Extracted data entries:
┄┄┄┄┄┄┄┄┄┄┄┄┄┄┄┄┄┄┄┄

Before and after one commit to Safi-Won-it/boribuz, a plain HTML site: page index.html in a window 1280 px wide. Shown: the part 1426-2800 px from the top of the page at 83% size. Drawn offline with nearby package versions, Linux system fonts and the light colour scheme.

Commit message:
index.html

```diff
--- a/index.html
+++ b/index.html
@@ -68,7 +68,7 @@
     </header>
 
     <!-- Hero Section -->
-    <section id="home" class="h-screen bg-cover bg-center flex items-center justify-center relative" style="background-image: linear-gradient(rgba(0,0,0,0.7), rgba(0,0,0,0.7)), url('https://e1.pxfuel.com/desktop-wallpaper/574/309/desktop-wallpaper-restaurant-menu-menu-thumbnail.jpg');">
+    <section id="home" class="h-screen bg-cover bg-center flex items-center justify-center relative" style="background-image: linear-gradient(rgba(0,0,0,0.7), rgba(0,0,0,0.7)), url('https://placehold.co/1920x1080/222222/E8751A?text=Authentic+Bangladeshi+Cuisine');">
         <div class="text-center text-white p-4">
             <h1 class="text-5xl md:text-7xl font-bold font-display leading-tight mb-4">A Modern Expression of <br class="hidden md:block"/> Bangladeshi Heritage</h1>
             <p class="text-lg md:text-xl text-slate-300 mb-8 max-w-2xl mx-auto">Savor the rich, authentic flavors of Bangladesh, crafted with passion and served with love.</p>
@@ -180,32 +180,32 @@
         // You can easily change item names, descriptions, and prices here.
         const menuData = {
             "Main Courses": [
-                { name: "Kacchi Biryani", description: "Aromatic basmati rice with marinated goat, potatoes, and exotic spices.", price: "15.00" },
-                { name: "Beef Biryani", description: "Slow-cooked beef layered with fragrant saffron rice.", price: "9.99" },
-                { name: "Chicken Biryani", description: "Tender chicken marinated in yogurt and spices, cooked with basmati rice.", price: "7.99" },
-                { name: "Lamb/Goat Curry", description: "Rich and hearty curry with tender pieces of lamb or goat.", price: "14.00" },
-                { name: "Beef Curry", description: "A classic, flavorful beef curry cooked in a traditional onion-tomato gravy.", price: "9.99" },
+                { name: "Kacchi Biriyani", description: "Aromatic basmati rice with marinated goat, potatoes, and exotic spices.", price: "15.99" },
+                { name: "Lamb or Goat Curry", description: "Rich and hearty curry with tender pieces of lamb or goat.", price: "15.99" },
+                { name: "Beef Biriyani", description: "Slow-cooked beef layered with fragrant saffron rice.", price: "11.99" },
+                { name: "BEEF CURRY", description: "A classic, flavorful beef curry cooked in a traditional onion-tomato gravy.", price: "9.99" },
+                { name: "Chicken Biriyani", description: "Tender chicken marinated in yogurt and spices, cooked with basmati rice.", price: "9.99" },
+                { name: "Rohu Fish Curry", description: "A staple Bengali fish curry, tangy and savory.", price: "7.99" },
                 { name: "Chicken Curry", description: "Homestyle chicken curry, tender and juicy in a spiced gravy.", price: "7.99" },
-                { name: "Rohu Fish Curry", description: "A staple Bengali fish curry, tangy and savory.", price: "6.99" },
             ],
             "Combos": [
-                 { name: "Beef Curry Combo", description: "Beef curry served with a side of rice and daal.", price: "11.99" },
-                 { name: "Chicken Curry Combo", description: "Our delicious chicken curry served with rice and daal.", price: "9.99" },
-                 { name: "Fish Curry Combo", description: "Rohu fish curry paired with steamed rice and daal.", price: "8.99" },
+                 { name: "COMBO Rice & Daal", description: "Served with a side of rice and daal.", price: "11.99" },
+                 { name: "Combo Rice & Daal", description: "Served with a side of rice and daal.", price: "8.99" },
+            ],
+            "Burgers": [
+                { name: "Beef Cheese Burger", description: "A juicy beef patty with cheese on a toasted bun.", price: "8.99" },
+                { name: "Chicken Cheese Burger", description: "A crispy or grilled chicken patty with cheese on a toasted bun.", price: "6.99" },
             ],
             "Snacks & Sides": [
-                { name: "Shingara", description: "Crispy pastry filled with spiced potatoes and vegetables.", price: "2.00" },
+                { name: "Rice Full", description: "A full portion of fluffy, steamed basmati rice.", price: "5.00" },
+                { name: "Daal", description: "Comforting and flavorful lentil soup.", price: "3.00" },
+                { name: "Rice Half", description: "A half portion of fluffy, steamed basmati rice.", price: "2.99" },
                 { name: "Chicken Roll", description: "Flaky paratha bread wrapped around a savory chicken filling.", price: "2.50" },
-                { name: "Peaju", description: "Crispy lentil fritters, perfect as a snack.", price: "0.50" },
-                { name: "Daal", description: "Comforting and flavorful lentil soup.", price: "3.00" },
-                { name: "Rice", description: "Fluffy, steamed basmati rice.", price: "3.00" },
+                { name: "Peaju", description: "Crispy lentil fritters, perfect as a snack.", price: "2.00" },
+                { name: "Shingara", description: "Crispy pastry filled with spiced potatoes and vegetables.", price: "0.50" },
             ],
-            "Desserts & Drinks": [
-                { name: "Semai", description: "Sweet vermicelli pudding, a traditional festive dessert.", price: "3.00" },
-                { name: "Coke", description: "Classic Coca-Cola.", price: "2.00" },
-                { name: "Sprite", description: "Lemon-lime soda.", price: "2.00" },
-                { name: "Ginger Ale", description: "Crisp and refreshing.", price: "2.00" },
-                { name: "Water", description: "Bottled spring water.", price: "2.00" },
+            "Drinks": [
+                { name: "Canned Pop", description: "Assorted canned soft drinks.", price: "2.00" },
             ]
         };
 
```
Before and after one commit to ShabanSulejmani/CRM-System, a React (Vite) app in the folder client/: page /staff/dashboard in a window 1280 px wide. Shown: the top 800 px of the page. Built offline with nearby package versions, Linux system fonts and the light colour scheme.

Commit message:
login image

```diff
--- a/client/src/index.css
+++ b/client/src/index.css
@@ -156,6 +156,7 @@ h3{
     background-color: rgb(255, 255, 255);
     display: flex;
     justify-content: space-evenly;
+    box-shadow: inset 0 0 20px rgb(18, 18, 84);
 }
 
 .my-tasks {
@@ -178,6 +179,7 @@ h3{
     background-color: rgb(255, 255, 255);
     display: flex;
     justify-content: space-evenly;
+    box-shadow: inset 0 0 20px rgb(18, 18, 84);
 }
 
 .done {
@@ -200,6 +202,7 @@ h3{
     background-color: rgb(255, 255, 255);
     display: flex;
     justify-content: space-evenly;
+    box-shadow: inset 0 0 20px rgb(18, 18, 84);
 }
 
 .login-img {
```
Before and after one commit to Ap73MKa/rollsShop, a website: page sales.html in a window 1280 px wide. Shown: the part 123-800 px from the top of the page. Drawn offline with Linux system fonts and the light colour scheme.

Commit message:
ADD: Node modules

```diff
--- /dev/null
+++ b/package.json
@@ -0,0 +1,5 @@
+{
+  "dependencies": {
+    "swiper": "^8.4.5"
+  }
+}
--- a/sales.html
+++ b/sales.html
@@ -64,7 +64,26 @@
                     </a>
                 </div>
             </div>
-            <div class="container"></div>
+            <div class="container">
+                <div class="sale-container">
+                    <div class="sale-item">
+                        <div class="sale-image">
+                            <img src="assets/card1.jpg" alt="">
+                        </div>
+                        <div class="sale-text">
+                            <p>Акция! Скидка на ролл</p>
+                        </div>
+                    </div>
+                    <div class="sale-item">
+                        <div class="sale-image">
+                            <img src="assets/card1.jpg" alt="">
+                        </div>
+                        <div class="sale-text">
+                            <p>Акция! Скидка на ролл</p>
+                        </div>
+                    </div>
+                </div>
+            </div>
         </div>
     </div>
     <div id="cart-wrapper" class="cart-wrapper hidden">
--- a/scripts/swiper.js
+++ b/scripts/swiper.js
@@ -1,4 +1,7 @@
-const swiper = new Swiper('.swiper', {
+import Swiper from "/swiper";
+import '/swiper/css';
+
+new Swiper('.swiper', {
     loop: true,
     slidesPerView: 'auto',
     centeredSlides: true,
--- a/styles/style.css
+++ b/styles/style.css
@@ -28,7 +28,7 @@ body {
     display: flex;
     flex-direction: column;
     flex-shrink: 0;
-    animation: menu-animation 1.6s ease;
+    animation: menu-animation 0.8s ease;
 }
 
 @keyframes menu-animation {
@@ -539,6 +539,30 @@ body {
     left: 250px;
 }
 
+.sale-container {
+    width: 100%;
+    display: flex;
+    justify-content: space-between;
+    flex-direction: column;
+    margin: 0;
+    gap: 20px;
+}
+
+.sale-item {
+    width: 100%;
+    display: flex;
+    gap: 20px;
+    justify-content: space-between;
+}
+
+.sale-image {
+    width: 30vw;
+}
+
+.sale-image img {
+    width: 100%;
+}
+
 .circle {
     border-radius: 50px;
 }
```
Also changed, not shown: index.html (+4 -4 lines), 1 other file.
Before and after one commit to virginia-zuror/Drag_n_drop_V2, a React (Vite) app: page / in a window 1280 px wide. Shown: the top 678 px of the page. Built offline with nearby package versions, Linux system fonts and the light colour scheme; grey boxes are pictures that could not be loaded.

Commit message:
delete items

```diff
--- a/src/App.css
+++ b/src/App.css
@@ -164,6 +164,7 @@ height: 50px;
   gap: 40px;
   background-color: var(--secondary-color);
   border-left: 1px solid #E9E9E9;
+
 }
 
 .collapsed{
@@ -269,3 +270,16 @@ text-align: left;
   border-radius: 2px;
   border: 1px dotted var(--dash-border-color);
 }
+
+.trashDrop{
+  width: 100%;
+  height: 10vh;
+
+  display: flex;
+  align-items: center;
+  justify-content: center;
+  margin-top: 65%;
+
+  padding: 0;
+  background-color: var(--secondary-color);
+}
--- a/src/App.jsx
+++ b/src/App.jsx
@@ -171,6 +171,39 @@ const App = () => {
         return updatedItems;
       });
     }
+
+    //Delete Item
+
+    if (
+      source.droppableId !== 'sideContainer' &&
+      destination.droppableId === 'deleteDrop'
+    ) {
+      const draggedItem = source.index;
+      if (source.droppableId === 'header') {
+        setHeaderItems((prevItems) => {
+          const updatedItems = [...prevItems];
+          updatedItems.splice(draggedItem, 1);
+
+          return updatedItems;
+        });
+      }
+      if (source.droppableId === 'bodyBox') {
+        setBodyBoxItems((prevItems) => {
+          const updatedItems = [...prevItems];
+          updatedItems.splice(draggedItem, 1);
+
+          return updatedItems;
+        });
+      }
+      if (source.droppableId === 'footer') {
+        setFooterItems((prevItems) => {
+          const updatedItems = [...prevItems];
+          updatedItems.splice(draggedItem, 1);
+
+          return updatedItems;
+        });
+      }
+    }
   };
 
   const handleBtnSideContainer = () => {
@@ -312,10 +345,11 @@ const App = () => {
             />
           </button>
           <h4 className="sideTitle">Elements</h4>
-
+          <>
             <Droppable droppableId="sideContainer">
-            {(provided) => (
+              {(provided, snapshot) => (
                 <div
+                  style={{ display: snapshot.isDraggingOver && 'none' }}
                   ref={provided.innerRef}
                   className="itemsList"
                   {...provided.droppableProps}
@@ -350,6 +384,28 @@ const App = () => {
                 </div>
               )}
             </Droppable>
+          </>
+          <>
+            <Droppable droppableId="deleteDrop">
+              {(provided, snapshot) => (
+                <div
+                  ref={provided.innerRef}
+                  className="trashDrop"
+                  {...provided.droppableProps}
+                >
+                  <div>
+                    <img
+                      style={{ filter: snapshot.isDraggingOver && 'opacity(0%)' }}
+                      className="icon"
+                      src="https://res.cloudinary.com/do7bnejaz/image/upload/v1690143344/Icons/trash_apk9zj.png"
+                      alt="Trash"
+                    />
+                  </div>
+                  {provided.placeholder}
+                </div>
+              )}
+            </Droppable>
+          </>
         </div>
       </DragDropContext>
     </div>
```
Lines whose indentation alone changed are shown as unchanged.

┄┄┄┄┄┄┄┄┄┄┄┄┄┄┄┄┄┄┄┄

Please go line by line through the records above, copying each one that holds the string "cover".

-    <section id="home" class="h-screen bg-cover bg-center flex items-center justify-center relative" style="background-image: linear-gradient(rgba(0,0,0,0.7), rgba(0,0,0,0.7)), url('https://e1.pxfuel.com/desktop-wallpaper/574/309/desktop-wallpaper-restaurant-menu-menu-thumbnail.jpg');">
+    <section id="home" class="h-screen bg-cover bg-center flex items-center justify-center relative" style="background-image: linear-gradient(rgba(0,0,0,0.7), rgba(0,0,0,0.7)), url('https://placehold.co/1920x1080/222222/E8751A?text=Authentic+Bangladeshi+Cuisine');">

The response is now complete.